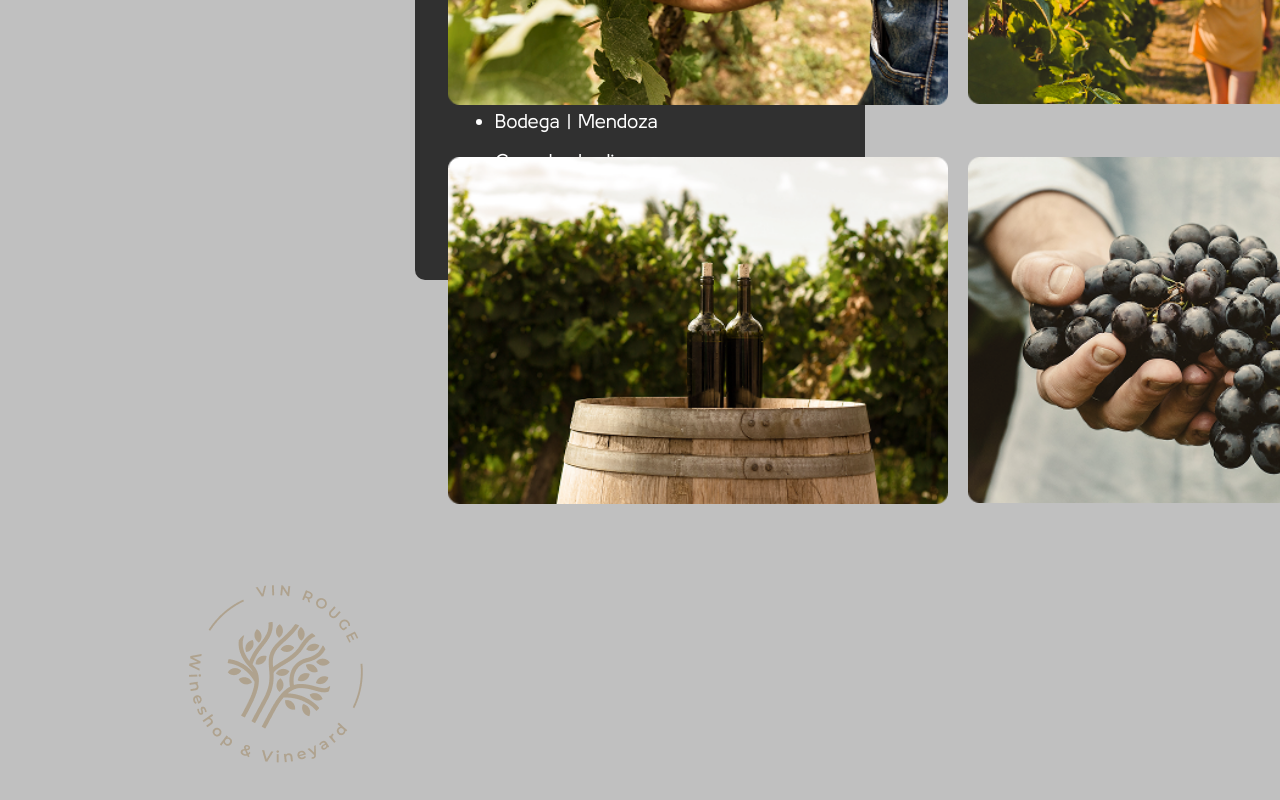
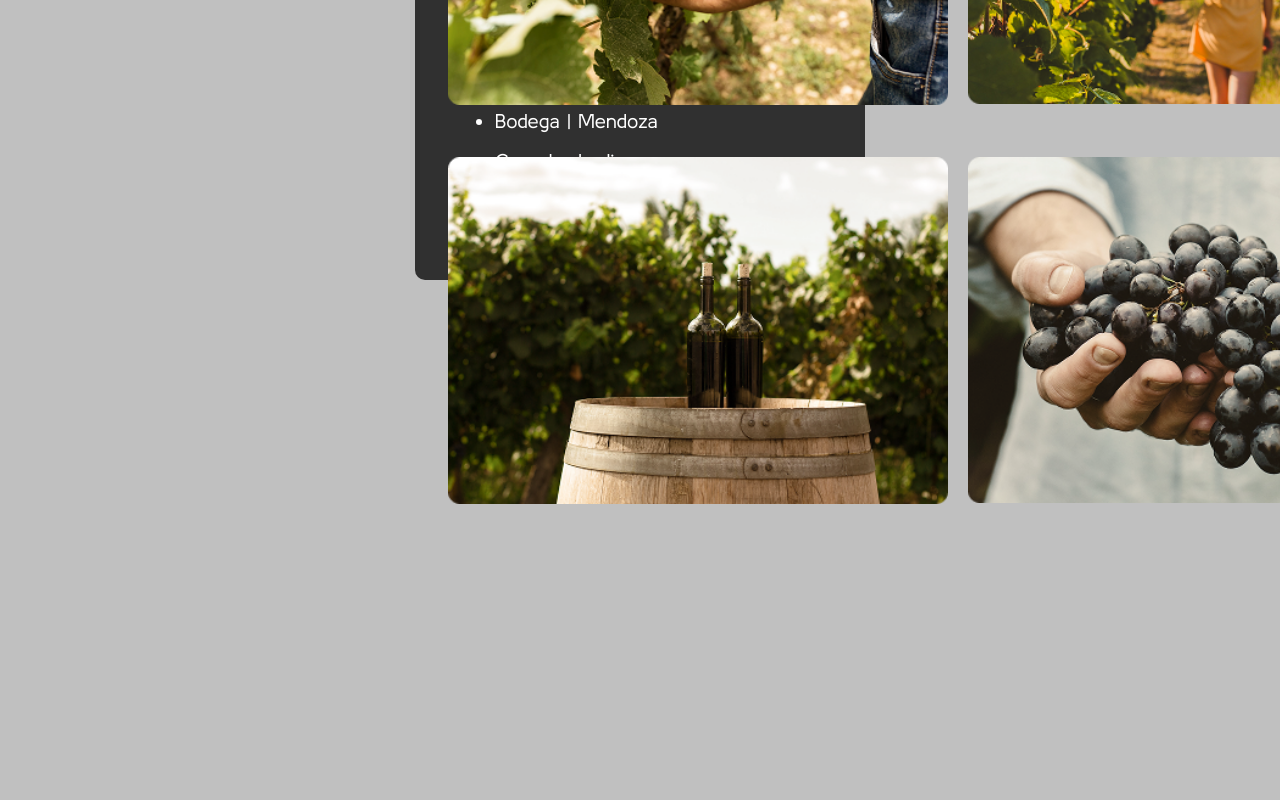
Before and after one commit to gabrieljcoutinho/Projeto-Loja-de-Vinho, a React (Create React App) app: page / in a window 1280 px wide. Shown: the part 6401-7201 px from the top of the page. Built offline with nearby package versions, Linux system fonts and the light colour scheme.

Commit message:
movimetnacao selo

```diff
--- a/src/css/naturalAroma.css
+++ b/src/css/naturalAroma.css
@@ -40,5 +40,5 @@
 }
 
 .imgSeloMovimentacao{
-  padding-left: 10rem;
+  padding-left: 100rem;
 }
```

▸ Description of the task
Your answer must be an exact repeat of the records above, with no pictures in it.

▸ Solution for this problem
Before and after one commit to gabrieljcoutinho/Projeto-Loja-de-Vinho, a React (Create React App) app: page / in a window 1280 px wide. Shown: the part 6401-7201 px from the top of the page. Built offline with nearby package versions, Linux system fonts and the light colour scheme.

Commit message:
movimetnacao selo

```diff
--- a/src/css/naturalAroma.css
+++ b/src/css/naturalAroma.css
@@ -40,5 +40,5 @@
 }
 
 .imgSeloMovimentacao{
-  padding-left: 10rem;
+  padding-left: 100rem;
 }
```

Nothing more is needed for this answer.